Finding your voice as a playwright
Learn to deepen your creative practice as a playwright, as well as develop professionally transferable writing skills and communication expertise. This course will broaden your understanding of how to start a career successfully as a professional dramatist, as well as offer you insights in how to maximise and enjoy the processes of your personal creativity.
There is one session available:
Finding your voice as a playwright
About this courseSkip About this course
This course is part of the University of Cambridge’s Micro Master’s program in Writing for Performance and Entertainment Industries.
We will be looking in depth at how to find your own distinctive dramatic voice as you develop as a playwright. How do we choose themes that will resonate with our audience? What qualities makes a powerful character? How should we structure a scene so that it moves the dramatic action forward? How do we find our creative flow when writing under time pressure? How can you connect with new writing theatres and get your work read? All these questions and more will be answered.
We will be thinking comparatively about play-texts and production and well as considering how audiences receive and contribute to the creative process within theatre-making. This is a comprehensive introduction to theatre writing that will give beginners a strong understanding of essential concepts, as well as reinvigorate anyone who has been working in this area for a while, and who wants to find fresh perspective.
Learning to write dialogue for theatre, and how to communicate most effectively with our audience, gives us a good toolbox for expert communication in any professional sphere.
Skill transferability, flexible thinking, and expert language abilities are now essential in a diversifying global job market - come and learn essential new skills, and have fun doing it!
You will be set writing exercises over the course of the module, and you will asked to keep a brief creativity journal to note how your ideas progress and how your intuition leads you into productivity. By the end of this module, you will have completed several new scenes of a play - this can be the development of something you are working on already, or this might be completely new material derived from working on this module - and you will have created a lead character for a piece of stage writing.
At a glance
- Language: English
- Video Transcript: English
- Associated programs:
- MicroMasters® Program in Writing for Performance and the Entertainment Industries
What you'll learnSkip What you'll learn
- Specialised knowledge of histories, forms, and traditions of writing for performance as well as the cultural contexts of innovative practitioners and practices within performance; of contemporary critical, analytical, and narrative theories of performance;

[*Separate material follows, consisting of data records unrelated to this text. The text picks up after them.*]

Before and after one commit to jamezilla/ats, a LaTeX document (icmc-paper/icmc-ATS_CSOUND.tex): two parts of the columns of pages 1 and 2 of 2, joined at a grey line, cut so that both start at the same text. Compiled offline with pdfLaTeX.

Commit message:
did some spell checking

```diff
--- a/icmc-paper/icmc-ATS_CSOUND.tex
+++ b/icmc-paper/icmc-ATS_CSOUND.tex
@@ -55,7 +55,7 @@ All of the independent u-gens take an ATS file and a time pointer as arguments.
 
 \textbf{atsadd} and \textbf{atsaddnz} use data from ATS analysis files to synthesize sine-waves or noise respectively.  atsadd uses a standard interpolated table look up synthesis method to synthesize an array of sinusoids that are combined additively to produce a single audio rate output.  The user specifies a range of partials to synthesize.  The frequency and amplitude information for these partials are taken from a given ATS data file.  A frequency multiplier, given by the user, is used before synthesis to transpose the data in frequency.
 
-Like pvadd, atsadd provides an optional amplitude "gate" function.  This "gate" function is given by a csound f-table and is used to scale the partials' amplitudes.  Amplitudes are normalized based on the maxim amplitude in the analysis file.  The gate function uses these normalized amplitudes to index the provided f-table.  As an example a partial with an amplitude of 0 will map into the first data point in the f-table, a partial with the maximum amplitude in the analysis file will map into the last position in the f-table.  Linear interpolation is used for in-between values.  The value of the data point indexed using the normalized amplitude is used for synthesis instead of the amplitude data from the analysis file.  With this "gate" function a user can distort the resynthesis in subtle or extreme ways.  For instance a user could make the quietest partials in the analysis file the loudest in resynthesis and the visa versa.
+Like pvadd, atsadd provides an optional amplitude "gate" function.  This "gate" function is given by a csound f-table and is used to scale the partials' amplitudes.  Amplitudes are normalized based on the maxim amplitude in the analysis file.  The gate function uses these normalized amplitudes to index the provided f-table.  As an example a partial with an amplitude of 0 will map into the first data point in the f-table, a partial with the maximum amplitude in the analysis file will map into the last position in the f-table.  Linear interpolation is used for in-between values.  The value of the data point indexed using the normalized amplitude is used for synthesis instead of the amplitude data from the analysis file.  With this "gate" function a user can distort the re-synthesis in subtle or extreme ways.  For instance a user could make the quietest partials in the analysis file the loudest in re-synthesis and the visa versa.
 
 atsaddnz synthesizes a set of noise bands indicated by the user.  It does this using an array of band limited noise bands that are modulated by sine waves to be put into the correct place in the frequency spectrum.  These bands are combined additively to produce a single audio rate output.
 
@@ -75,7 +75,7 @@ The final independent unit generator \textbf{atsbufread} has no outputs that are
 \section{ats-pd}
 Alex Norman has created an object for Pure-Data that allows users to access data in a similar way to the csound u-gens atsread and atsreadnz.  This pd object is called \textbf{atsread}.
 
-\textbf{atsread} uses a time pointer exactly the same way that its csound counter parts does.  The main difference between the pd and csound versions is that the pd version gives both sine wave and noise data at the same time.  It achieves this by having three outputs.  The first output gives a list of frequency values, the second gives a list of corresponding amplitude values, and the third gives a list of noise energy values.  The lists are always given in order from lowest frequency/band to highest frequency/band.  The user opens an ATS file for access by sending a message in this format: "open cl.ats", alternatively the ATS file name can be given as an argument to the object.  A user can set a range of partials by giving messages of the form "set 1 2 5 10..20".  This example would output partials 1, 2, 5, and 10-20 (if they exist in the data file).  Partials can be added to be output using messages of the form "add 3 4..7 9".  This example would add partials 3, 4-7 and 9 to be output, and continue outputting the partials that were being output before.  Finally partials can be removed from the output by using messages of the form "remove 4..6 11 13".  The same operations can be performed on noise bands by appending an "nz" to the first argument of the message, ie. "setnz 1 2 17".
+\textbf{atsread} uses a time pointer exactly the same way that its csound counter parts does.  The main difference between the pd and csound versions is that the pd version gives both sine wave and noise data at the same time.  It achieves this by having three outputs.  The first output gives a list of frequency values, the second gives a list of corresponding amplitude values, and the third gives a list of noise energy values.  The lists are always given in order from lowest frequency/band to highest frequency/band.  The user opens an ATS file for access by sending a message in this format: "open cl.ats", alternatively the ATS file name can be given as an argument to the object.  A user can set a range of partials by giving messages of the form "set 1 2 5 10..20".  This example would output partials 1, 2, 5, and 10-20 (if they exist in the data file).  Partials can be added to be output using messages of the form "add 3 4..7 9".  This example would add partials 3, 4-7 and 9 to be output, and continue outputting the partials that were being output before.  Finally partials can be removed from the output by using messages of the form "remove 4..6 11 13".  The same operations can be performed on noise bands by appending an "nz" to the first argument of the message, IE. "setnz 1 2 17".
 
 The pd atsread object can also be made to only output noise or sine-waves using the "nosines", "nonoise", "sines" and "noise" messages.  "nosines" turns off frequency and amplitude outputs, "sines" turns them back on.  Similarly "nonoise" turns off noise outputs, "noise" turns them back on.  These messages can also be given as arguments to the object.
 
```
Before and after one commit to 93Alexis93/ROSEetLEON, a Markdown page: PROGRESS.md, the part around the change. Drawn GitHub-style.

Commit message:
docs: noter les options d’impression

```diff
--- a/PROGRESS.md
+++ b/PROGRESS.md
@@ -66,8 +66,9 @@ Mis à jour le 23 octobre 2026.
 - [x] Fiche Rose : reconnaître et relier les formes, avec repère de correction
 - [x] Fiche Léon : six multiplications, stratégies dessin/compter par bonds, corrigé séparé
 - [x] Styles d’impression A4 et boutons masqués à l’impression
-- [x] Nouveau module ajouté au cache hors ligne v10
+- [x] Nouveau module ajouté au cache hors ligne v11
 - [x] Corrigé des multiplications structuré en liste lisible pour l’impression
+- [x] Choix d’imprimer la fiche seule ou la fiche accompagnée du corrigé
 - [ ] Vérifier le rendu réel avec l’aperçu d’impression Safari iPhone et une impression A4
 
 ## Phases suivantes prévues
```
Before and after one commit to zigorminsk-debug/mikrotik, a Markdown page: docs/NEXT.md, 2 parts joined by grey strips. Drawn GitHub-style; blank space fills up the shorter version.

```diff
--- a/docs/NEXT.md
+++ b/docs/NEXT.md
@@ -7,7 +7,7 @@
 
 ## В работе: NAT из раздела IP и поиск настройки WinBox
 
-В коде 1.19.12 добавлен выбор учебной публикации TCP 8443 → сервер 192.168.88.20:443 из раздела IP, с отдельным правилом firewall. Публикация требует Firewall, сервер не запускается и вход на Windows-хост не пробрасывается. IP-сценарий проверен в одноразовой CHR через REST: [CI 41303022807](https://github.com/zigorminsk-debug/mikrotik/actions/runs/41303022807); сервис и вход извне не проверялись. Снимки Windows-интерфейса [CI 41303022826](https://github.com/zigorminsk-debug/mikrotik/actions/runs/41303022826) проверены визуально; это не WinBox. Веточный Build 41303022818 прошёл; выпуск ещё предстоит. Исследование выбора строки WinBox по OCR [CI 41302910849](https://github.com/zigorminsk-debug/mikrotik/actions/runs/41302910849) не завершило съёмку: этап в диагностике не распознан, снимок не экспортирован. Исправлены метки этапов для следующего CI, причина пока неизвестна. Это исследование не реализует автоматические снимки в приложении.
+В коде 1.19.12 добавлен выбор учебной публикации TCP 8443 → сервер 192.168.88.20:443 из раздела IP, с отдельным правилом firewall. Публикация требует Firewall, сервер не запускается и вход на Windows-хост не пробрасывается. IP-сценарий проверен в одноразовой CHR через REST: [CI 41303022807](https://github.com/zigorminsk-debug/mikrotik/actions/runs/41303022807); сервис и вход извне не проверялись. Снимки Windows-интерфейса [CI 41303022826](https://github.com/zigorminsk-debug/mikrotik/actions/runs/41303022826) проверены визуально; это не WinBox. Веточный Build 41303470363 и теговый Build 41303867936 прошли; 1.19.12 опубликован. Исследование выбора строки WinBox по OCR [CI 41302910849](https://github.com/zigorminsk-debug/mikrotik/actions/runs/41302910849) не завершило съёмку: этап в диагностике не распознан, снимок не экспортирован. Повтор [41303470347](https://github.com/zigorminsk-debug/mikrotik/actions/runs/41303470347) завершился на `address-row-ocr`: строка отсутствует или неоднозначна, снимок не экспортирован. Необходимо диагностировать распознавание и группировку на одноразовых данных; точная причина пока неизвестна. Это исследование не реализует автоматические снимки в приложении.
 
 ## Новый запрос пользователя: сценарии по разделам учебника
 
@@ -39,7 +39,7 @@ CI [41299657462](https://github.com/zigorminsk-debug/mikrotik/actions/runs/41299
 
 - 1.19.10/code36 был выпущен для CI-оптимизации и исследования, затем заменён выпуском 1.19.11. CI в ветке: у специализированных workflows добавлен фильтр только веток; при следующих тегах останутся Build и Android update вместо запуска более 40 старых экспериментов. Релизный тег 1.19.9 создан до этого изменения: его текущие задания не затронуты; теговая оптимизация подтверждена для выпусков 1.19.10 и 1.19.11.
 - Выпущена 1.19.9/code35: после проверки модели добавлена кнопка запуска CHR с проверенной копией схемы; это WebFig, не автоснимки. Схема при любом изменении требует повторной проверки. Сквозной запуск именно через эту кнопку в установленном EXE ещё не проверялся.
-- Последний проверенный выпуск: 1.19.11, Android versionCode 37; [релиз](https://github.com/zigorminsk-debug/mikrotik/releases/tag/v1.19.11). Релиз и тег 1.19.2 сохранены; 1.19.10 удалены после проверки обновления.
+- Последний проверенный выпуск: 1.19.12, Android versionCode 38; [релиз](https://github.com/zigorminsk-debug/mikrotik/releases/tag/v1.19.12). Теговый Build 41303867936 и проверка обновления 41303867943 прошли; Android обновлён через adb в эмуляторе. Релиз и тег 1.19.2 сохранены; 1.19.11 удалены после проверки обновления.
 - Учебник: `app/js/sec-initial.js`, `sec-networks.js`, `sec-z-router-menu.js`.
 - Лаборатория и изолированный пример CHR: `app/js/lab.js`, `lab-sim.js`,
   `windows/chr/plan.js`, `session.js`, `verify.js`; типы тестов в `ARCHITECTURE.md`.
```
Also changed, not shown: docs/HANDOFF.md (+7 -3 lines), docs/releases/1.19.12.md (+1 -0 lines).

- advanced awareness of the relevant market and distribution demands of entertainment industries;
- enhanced understanding of the applications of performance in educational, community, and social contexts;
- detailed understanding of key performance components within the discipline, to include: ideational sources, body, space, image, sound, text, movement, environment.
- dramaturgical and script-editing skills within playwriting
- developed advanced self-management skills to include working in planned and improvisatory ways, as well as the ability to anticipate and accommodate change, ambiguity, creative risk-taking, uncertainty and unfamiliarity;
- an understanding of group dynamics and project management skills in order to collaborate within collective, creative, and professional contexts as well as generating performance texts and presentations;
- how to create effective structure within a scene; how to edit your scene and think like a dramaturg; how to create effective characters. __
About the instructors
Frequently Asked QuestionsSkip Frequently Asked Questions
Does this course give me a Masters degree from the University of Cambridge?
No. If on completing this course you choose to apply to the Master of Studies (MSt) in Writing for Performance – based in Cambridge UK – and are accepted as a suitable candidate, then this MicroMasters® will be considered as 30 credits of the 180 credit award.
Do I need a Creative Writing degree to take this course?
No. This course is open to all, although we believe that you will get more from it if you are already involved, or hoping to be involved in writing and associated literary professions. The entry requirements for the full Master of Studies in Writing for Performance at the Institute of Continuing Education, University of Cambridge are available on our website.
Will I be a successful YouTuber if I take this course?
This course teaches the skills involved in becoming a successful writer for different performance mediums. Honing these skills is ultimately up to you, but the guidance offered will enlighten you and provide you with a solid grounding to enter the entertainment industries as a writer.
Will I receive feedback on my writing?
We are not able to give feedback to any students auditing this course on their individual pieces of writing. For those on the verified track, the final assignment will be assessed and feedback sent. In addition, throughout the course, advice and training will be given on how to give and receive feedback to others. Ideas will be explored through discussion forums.
How long do I have to complete the course?
This instructor-led course runs for 4 weeks. It forms part of the MicroMasters in Writing for Performance and Entertainment Industries which runs over a 7-8 month period. There will be further iterations of the course, and therefore opportunities to work at a slightly slower or faster pace as preferred.
What has resilience got to do with writing?
As a writer you should be prepared to have work rejected as well as accepted. The editing process alone may involve removing treasured words and phrases. In addition, world events can have an impact on the entertainment industries. This course will give you an understanding of how to cope and respond creatively to setbacks.